You know that swish flatpack bookcase you got before Christmas? Not in one piece yet, no? Funny that. You needed a bookcase, so you bought a bookcase, and yet, somehow, things are not better. In fact, they're worse - you now have something else to feel guilty about not doing, and still no bookcase.
When it comes to DIY, people aren't as handy as they used to be - certainly not if certain ailing fortunes of multinational DIY conglomerates are to be believed. British behemoth Homebase recently announced it would close a quarter of its shops across the water, citing "the rise of a generation less skilled in DIY projects".
John Walden, chief executive of Home Retail Group, which owns Homebase, said families were increasingly seeking third-party help on their maintenance and repair projects, instead of doing it themselves.
There's a plethora of surveys to back up Walden's claim. One study found that only 5pc of 18 to 25-year-olds in Britain could unblock a sink and a measly 6pc could bleed a radiator. Only 8pc said they knew how to rewire a plug.
If the data can be believed, they suggest a half-century long DIY boom may indeed be coming to an end - and businesses are taking the hit.
The first DIY superstore in Britain opened almost 46 years ago, when Richard Block and David Quayle (alias B&Q) set up shop in Southampton in 1969.
In the following decades, the market flourished and property makeover programmes took over the TV schedules. A decade ago, inspired by the likes of celebrity TV DIYers like Laurence Llewelyn-Bowen and 'Handy' Andy Kane, a generation of homeowners were encouraged to believe there was nothing they couldn't achieve with a few sheets of medium-density fibre board (MDF), a tube of No More Nails and a pot of pink emulsion.
But things have changed. Homebase in Ireland was placed in examinership in 2013, after five years of losses in its 15 outlets in this country. It emerged from the process with the closure of two shops. An examiner was also appointed to Homebase's arch rival B&Q the same year, ending in the closure of B&Q in Waterford.
Native DIY giant Woodies, in business since 1987, was a beneficiary of these closures. But even Woodies' sister firm Atlantic Homecare, also owned by Grafton Group, hit serious trouble. It went into examinership in 2012 after accumulating €21m in losses in the previous five years.
So can these commercial setbacks really be blamed, as Homebase's John Walden suggests, on the rise of a generation that doesn't know which end of a screwdriver is up?
Ted Laverty is chief executive of Onlinetradesmen.ie, where you can engage a specialist tradesman or handyman for almost any job. Ten years ago, when the site was established, there was no demand for flatpack furniture assembly. Now it's a category in itself, with as many as two dozen requests at any one time.
"Five or 10 years ago, there wouldn't have been any," says Laverty. "Flatpack assembly is now a significant category for us, particularly around Christmas time."

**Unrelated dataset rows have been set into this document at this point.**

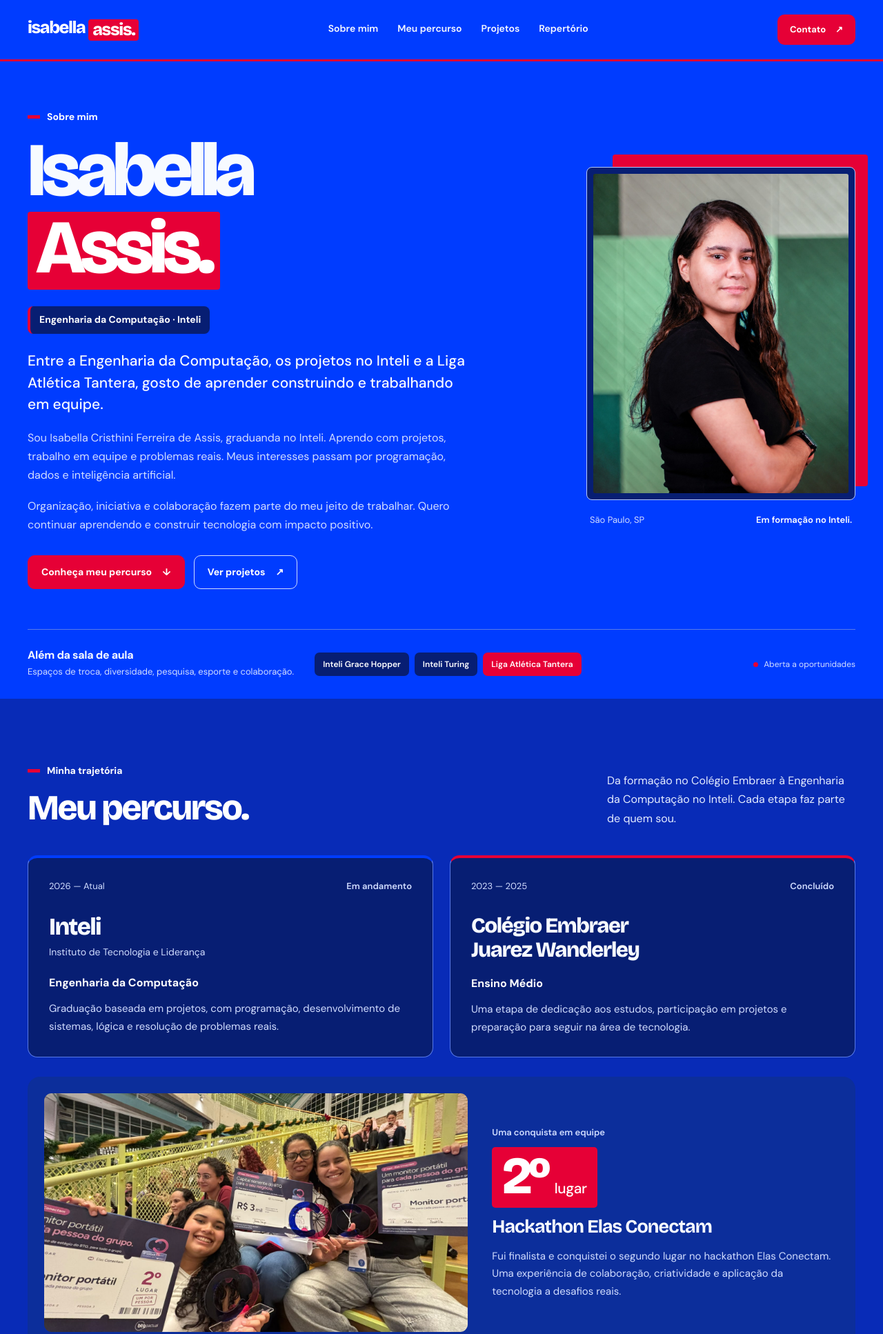
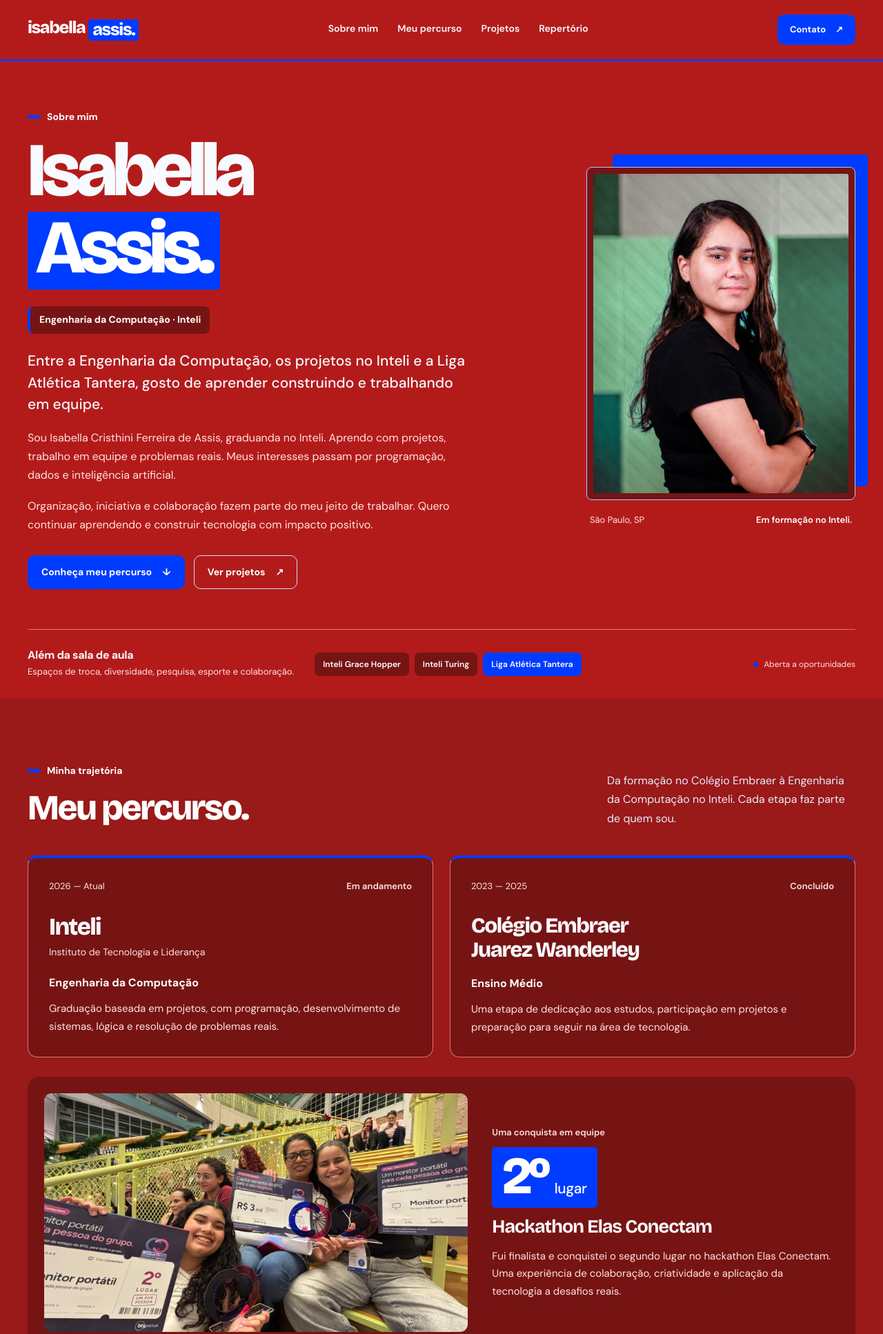
Before and after one commit to isabellaassis-ui/isabellaassis-ui.github.io, a plain HTML site: page index.html in a window 1280 px wide. Shown: the top 1934 px of the page at 69% size. Drawn offline with nearby package versions, Linux system fonts and the light colour scheme.

Commit message:
Use carnelian red backgrounds with blue accents

```diff
--- a/index.html
+++ b/index.html
@@ -3,13 +3,13 @@
 <head>
   <meta charset="UTF-8" />
   <meta name="viewport" content="width=device-width, initial-scale=1.0" />
-  <meta name="theme-color" content="#003cff" />
+  <meta name="theme-color" content="#b31b1b" />
   <meta name="description" content="Conheça Isabella Assis, graduanda em Engenharia da Computação no Inteli: minha trajetória, conquistas e projetos em dados, sistemas e impacto social." />
   <title>Isabella Assis | Engenharia da Computação</title>
   <link rel="preconnect" href="https://fonts.googleapis.com" />
   <link rel="preconnect" href="https://fonts.gstatic.com" crossorigin />
   <link href="https://fonts.googleapis.com/css2?family=Bricolage+Grotesque:wght@500;600;700;800&family=DM+Sans:wght@400;500;600;700&display=swap" rel="stylesheet" />
-  <link rel="stylesheet" href="styles.css?v=6" />
+  <link rel="stylesheet" href="styles.css?v=7" />
   <script src="site.js?v=4" defer></script>
 </head>
 <body>
--- a/styles.css
+++ b/styles.css
@@ -1,17 +1,17 @@
 :root {
   color-scheme: dark;
-  --canvas: #003cff;
-  --surface: #082bb7;
-  --surface-deep: #071e73;
+  --canvas: #b31b1b;
+  --surface: #9a1919;
+  --surface-deep: #761414;
   --ink: #f7faff;
-  --muted: #d1ddff;
-  --red: #e60036;
-  --red-dark: #bc002c;
-  --red-soft: #a40032;
+  --muted: #ffe2df;
+  --red: #b31b1b;
+  --red-dark: #8c1414;
+  --red-soft: #741010;
   --blue-soft: #0c2e9b;
   --blue: #003cff;
   --blue-dark: #061c70;
-  --line: #5879e6;
+  --line: #d97771;
   --sans: "DM Sans", Arial, sans-serif;
   --display: "Bricolage Grotesque", Arial, sans-serif;
 }
@@ -24,13 +24,13 @@ a { color: inherit; text-decoration: none; }
 button { font: inherit; }
 img { display: block; max-width: 100%; }
 [hidden] { display: none !important; }
-::selection { color: white; background: var(--red); }
+::selection { color: white; background: var(--blue); }
 a, button, summary { -webkit-tap-highlight-color: transparent; }
 :focus-visible { outline: 3px solid white; outline-offset: 5px; }
 .content-width, .header-inner { width: min(1200px, calc(100% - 80px)); margin-inline: auto; }
 .section { padding-block: 88px; }
 .section-label { color: white; font-size: 14px; font-weight: 700; margin-bottom: 14px; display: inline-flex; align-items: center; gap: 10px; }
-.section-label::before { content: ''; width: 18px; height: 5px; background: var(--red); flex-shrink: 0; }
+.section-label::before { content: ''; width: 18px; height: 5px; background: var(--blue); flex-shrink: 0; }
 .section-heading { display: flex; align-items: end; justify-content: space-between; gap: 48px; margin-bottom: 40px; }
 .section-heading > p { max-width: 360px; color: var(--muted); }
 h2 { font-family: var(--display); font-size: clamp(36px, 4vw, 54px); line-height: 1.1; letter-spacing: -.045em; font-weight: 800; }
@@ -38,33 +38,33 @@ h2 { font-family: var(--display); font-size: clamp(36px, 4vw, 54px); line-height
 .skip-link:focus { transform: none; }
 
 /* The name, portrait, and real achievements carry the visual identity. */
-.site-header { position: sticky; top: 0; z-index: 20; background: var(--canvas); border-bottom: 3px solid var(--red); }
+.site-header { position: sticky; top: 0; z-index: 20; background: var(--canvas); border-bottom: 3px solid var(--blue); }
 .header-inner { min-height: 86px; display: flex; align-items: center; justify-content: space-between; gap: 25px; }
 .wordmark { color: white; font-family: var(--display); font-size: 25px; font-weight: 800; letter-spacing: -.055em; display: inline-flex; gap: 5px; line-height: 1; }
-.wordmark span { color: white; background: var(--red); padding: 3px 6px; border-radius: 4px; }
+.wordmark span { color: white; background: var(--blue); padding: 3px 6px; border-radius: 4px; }
 .navigation { display: flex; align-items: center; gap: 28px; }
 .navigation a { font-size: 14px; font-weight: 600; padding-block: 12px; border-bottom: 2px solid transparent; }
-.navigation a:hover, .navigation a[aria-current] { color: white; border-bottom-color: var(--red); }
-.header-contact { display: inline-flex; align-items: center; gap: 14px; padding: 11px 18px; border-radius: 10px; background: var(--red); color: white; font-weight: 700; font-size: 13px; }
-.header-contact:hover { background: var(--red-dark); }
+.navigation a:hover, .navigation a[aria-current] { color: white; border-bottom-color: var(--blue); }
+.header-contact { display: inline-flex; align-items: center; gap: 14px; padding: 11px 18px; border-radius: 10px; background: var(--blue); color: white; font-weight: 700; font-size: 13px; }
+.header-contact:hover { background: var(--blue-dark); }
 
 .about { padding-top: 64px; padding-bottom: 0; }
 .about-grid { display: grid; grid-template-columns: minmax(0, 1.15fr) minmax(0, .85fr); align-items: center; gap: 75px; }
 .about-copy { min-width: 0; }
 h1 { font-family: var(--display); font-size: clamp(72px, 8.6vw, 124px); line-height: .95; font-weight: 800; letter-spacing: -.06em; margin-bottom: 24px; }
-h1 span { display: inline-block; color: white; background: var(--red); padding: 0 .11em .08em; margin-top: 7px; border-radius: 4px; }
-.course-badge { display: inline-block; background: var(--surface-deep); color: white; border-left: 4px solid var(--red); padding: 8px 13px; border-radius: 8px; font-size: 14px; font-weight: 700; }
+h1 span { display: inline-block; color: white; background: var(--blue); padding: 0 .11em .08em; margin-top: 7px; border-radius: 4px; }
+.course-badge { display: inline-block; background: var(--surface-deep); color: white; border-left: 4px solid var(--blue); padding: 8px 13px; border-radius: 8px; font-size: 14px; font-weight: 700; }
 .course-badge span { white-space: nowrap; }
 .about-copy .about-lead { margin-top: 24px; font-size: 21px; color: var(--ink); line-height: 1.5; font-weight: 500; }
 .about-story > p:not(.about-lead) { color: var(--muted); margin-top: 18px; max-width: 630px; }
 .about-actions { margin-top: 30px; display: flex; flex-wrap: wrap; gap: 13px; }
-.button { display: inline-flex; align-items: center; justify-content: center; gap: 15px; min-height: 48px; padding: 12px 19px; font-weight: 700; border-radius: 10px; font-size: 14px; border: 1px solid var(--red); }
-.button-primary { color: white; background: var(--red); }
-.button-primary:hover { background: var(--red-dark); }
+.button { display: inline-flex; align-items: center; justify-content: center; gap: 15px; min-height: 48px; padding: 12px 19px; font-weight: 700; border-radius: 10px; font-size: 14px; border: 1px solid var(--blue); }
+.button-primary { color: white; background: var(--blue); }
+.button-primary:hover { background: var(--blue-dark); }
 .button-outline { color: white; background: transparent; border-color: #d1ddff; }
 .button-outline:hover { background: var(--surface-deep); border-color: white; }
 .portrait { position: relative; isolation: isolate; width: 100%; max-width: 390px; justify-self: end; }
-.portrait::before { content: ""; position: absolute; z-index: -1; width: 95%; height: 92%; right: -18px; top: -18px; background: var(--red); border-radius: 4px; }
+.portrait::before { content: ""; position: absolute; z-index: -1; width: 95%; height: 92%; right: -18px; top: -18px; background: var(--blue); border-radius: 4px; }
 .portrait-frame { padding: 9px; background: var(--surface-deep); border: 1px solid #b6c8ff; border-radius: 8px; }
 .portrait-frame img { width: 100%; height: auto; aspect-ratio: 4 / 5; object-fit: cover; object-position: center 28%; border-radius: 3px; }
 .portrait figcaption { display: flex; justify-content: space-between; flex-wrap: wrap; gap: 10px; padding: 18px 5px 0; font-size: 13px; color: var(--muted); }
@@ -74,16 +74,16 @@ h1 span { display: inline-block; color: white; background: var(--red); padding:
 .about-bottom > div p { color: var(--muted); font-size: 13px; margin-top: 4px; }
 .communities { display: flex; flex-wrap: wrap; gap: 8px; }
 .communities li { background: var(--surface-deep); border-radius: 7px; color: white; font-size: 12px; font-weight: 600; padding: 7px 12px; }
-.communities .community-sports { background: var(--red); }
+.communities .community-sports { background: var(--blue); }
 .availability { margin-left: auto; display: flex; align-items: center; gap: 8px; color: var(--muted); font-size: 12px; white-space: nowrap; }
-.availability > span { width: 7px; height: 7px; background: var(--red); border-radius: 50%; }
+.availability > span { width: 7px; height: 7px; background: var(--blue); border-radius: 50%; }
 
 .journey { background: var(--surface); color: white; }
 .journey .section-heading .section-label { color: white; }
 .journey .section-heading > p { color: #e5edff; }
 .education-list { display: grid; grid-template-columns: repeat(2, minmax(0, 1fr)); gap: 24px; }
 .education-item { padding: 30px; background: var(--surface-deep); color: var(--ink); border: 1px solid var(--line); border-top: 4px solid var(--blue); border-radius: 14px; }
-.education-school { border-top-color: var(--red); }
+.education-school { border-top-color: var(--blue); }
 .education-meta { display: flex; justify-content: space-between; flex-wrap: wrap; gap: 10px; font-size: 13px; color: var(--muted); margin-bottom: 28px; }
 .education-status { color: var(--muted); font-weight: 600; }
 .education-name { font-family: var(--display); font-size: 35px; font-weight: 800; line-height: 1.13; letter-spacing: -.045em; }
@@ -91,11 +91,11 @@ h1 span { display: inline-block; color: white; background: var(--red); padding:
 .education-institution { color: var(--muted); font-size: 14px; margin-top: 6px; }
 .education-program { color: white; font-size: 16px; font-weight: 700; margin-top: 18px; }
 .education-description { margin-top: 12px; color: var(--muted); font-size: 15px; }
-.hackathon-recognition { display: grid; grid-template-columns: minmax(0, 1.1fr) minmax(0, .9fr); gap: 35px; align-items: center; padding: 24px; background: var(--blue-soft); color: var(--ink); border-radius: 18px; margin-top: 28px; }
+.hackathon-recognition { display: grid; grid-template-columns: minmax(0, 1.1fr) minmax(0, .9fr); gap: 35px; align-items: center; padding: 24px; background: var(--surface-deep); color: var(--ink); border-radius: 18px; margin-top: 28px; }
 .hackathon-photo img { width: 100%; height: auto; border-radius: 11px; }
 .hackathon-copy { min-width: 0; padding: 5px 10px 5px 0; }
 .achievement-label { font-size: 13px; color: var(--muted); font-weight: 600; margin-bottom: 10px; }
-.hackathon-place { display: inline-block; padding: 4px 15px 8px; background: var(--red); border-radius: 5px; color: white; font-family: var(--display); font-size: 76px; letter-spacing: -.065em; font-weight: 800; line-height: 1; }
+.hackathon-place { display: inline-block; padding: 4px 15px 8px; background: var(--blue); border-radius: 5px; color: white; font-family: var(--display); font-size: 76px; letter-spacing: -.065em; font-weight: 800; line-height: 1; }
 .hackathon-place span { font-family: var(--sans); font-size: 21px; font-weight: 500; letter-spacing: -.02em; }
 .hackathon-copy h3 { font-family: var(--display); font-size: 27px; line-height: 1.15; font-weight: 700; margin-top: 12px; letter-spacing: -.035em; }
 .hackathon-copy > p:last-child { color: var(--muted); margin-top: 15px; font-size: 15px; }
@@ -111,26 +111,26 @@ h1 span { display: inline-block; color: white; background: var(--red); padding:
 .award-list strong { font-size: 16px; font-weight: 700; }
 
 .project-instruction { color: var(--muted); font-size: 14px; font-weight: 600; margin-bottom: 20px; }
-.project-instruction > span { color: var(--red); margin-left: 8px; }
+.project-instruction > span { color: white; margin-left: 8px; }
 .project-list { display: grid; gap: 24px; }
 .projects-enhanced .project-explorer { display: grid; grid-template-columns: 235px minmax(0, 1fr); gap: 24px; align-items: start; }
 .projects-enhanced .project-list { display: block; min-width: 0; }
 .project-tabs { display: grid; gap: 10px; position: sticky; top: 112px; }
 .project-tab { min-height: 86px; width: 100%; display: flex; align-items: center; gap: 12px; text-align: left; border: 1px solid var(--line); border-radius: 12px; background: var(--surface-deep); color: var(--ink); padding: 15px; cursor: pointer; }
 .project-tab:hover { background: var(--blue-soft); border-color: #9eb8ff; }
-.project-tab[aria-selected="true"] { background: var(--red); border-color: var(--red); color: white; box-shadow: 0 5px 16px #00185b55; }
+.project-tab[aria-selected="true"] { background: var(--blue); border-color: var(--blue); color: white; box-shadow: 0 5px 16px #4b090955; }
 .project-tab strong { display: block; font-size: 15px; line-height: 1.3; font-weight: 700; }
 .project-tab small { display: block; margin-top: 5px; font-size: 11px; color: var(--muted); }
 .project-tab[aria-selected="true"] small { color: white; }
 .project-tab[aria-selected="true"] .tab-index { opacity: 1; }
 .tab-index { align-self: start; font-size: 10px; padding-top: 2px; opacity: .7; }
 .tab-arrow { margin-left: auto; font-size: 20px; }
-.project { min-width: 0; border: 1px solid var(--line); border-radius: 18px; background: var(--surface-deep); padding: 28px; box-shadow: 0 8px 32px #00185b33; }
+.project { min-width: 0; border: 1px solid var(--line); border-radius: 18px; background: var(--surface-deep); padding: 28px; box-shadow: 0 8px 32px #4b090933; }
 .project-heading { display: flex; align-items: center; justify-content: space-between; flex-wrap: wrap; gap: 12px; padding-bottom: 20px; margin-bottom: 25px; border-bottom: 1px solid var(--line); }
 .project-partner { font-size: 15px; font-weight: 700; }
 .project-category { background: var(--blue); color: white; padding: 5px 10px; border-radius: 7px; font-size: 11px; font-weight: 600; }
 .project-layout { display: grid; grid-template-columns: 205px minmax(0, 1fr); gap: 28px; align-items: start; }
-.project-visual { min-width: 0; overflow: hidden; border: 1px solid #cbd8fa; border-radius: 12px; background: var(--blue-soft); }
+.project-visual { min-width: 0; overflow: hidden; border: 1px solid var(--line); border-radius: 12px; background: var(--surface); }
 .project-visual > img { width: 100%; height: auto; aspect-ratio: 1.3; object-fit: cover; }
 .project-visual-ldc > img { object-fit: contain; background: #07516c; padding: 15px; }
 .project-visual-fundacao > img { object-fit: contain; background: #ffe500; padding: 13px; }
@@ -142,7 +142,7 @@ h1 span { display: inline-block; color: white; background: var(--red); padding:
 .project-content h3 { font-family: var(--display); font-size: clamp(25px, 2.25vw, 32px); font-weight: 700; line-height: 1.17; letter-spacing: -.04em; }
 .project-intro { margin-top: 16px; color: var(--muted); font-size: 15px; }
 .project-facts { display: grid; gap: 18px; margin-top: 23px; }
-.project-facts > div { border-left: 3px solid var(--red); padding-left: 14px; }
+.project-facts > div { border-left: 3px solid #e88a7e; padding-left: 14px; }
 .project-facts > div:last-child { border-left-color: var(--blue); }
 .project-facts dt { font-size: 12px; font-weight: 700; color: white; margin-bottom: 4px; }
 .project-facts > div:last-child dt { color: white; }
@@ -158,7 +158,7 @@ h1 span { display: inline-block; color: white; background: var(--red); padding:
 .details-body strong { display: block; margin-bottom: 5px; color: var(--ink); font-size: 14px; }
 .project-status { min-height: 24px; margin-top: 16px; color: var(--muted); font-size: 12px; }
 
-.toolkit { background: #002de0; }
+.toolkit { background: var(--surface); }
 .toolkit h2, .skill-group h3 { color: white; }
 .skill-group { display: grid; grid-template-columns: 220px minmax(0, 1fr); gap: 35px; padding: 27px 0; border-top: 1px solid #bcccf1; }
 .skill-group:last-child { border-bottom: 1px solid #bcccf1; }
@@ -180,8 +180,8 @@ h1 span { display: inline-block; color: white; background: var(--red); padding:
 .contact-address { font-size: 20px; overflow-wrap: anywhere; font-weight: 500; }
 .contact-row > a > span:last-child { font-size: 24px; }
 .contact-row > a:hover .contact-address { text-decoration: underline; text-underline-offset: 5px; }
-.copy-email { border: 1px solid #b6c8ff; background: var(--surface-deep); color: white; font-weight: 700; padding: 10px 15px; border-radius: 8px; cursor: pointer; font-size: 12px; }
-.copy-email:hover { background: var(--blue); }
+.copy-email { border: 1px solid #b6c8ff; background: var(--blue); color: white; font-weight: 700; padding: 10px 15px; border-radius: 8px; cursor: pointer; font-size: 12px; }
+.copy-email:hover { background: var(--blue-dark); }
 .copy-status { min-height: 30px; padding-top: 10px; font-size: 12px; }
 .footer { display: flex; justify-content: space-between; align-items: center; gap: 20px; margin-top: 28px; padding-top: 25px; border-top: 1px solid #ffffff55; font-size: 12px; color: white; }
 .footer a { color: white; }
```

If you do have a handyman over to assemble that bookcase, they will charge an hourly rate of "between €30 and €50 an hour", according to Laverty. It's a lot of money to throw at a problem that generally requires a soft-face hammer and some perseverance.
Laverty isn't convinced this is down to a loss of expertise, however. "They might have the skills - there's not a lot of skills required to put together a flatpack - but not a lot of time. I'd say that it's more convenience or laziness, if you want to put it that way. They don't have the time or the inclination."
Laverty says there has also been a huge increase in the number of requests for painters and for other manageable tasks, such as garden work and laying laminate floors. "I guess there's a lot of people out there with soft hands," he says.
Alan Grant was one of the founders of Expert Hardware - the umbrella group of independent hardware shops that combined their might in the mid-2000s to fight the multiples. He also presented a DIY slot on RTE's Today Show.
Grant disputes the claim of a decline in DIY and says customers are attempting more of their own repair and maintenance jobs than ever.
"People are proactive in finding out how to do stuff themselves. They watch YouTube videos, and they come in with printouts and photos and a shopping list from the internet," he says.
But even that suggests a change in the culture. While Grant says people are turning to the internet for guidance, a generation ago they would probably have known what they needed to know already, having learned it from dad.
This begs the question as to whether you should attempt a DIY job if you don't know what you're doing. Can YouTube save you from blowing up the house or doing yourself an injury?
Trustmark is a UK government-backed scheme to support tradespeople. It has done research showing that badly done DIY could cut up to 11pc off the value of your home, with nine out of 10 buyers saying they'd lower their offer if they saw a botched DIY job.
But messy paint or crooked shelving are one thing, but where ambition exceeds ability, the damage can be serious and expensive. "Let's knock through into the dining room," you say, taking a sledgehammer to a load-bearing wall.
"If you want a thing done well, do it yourself," the saying goes.
But remember who said it?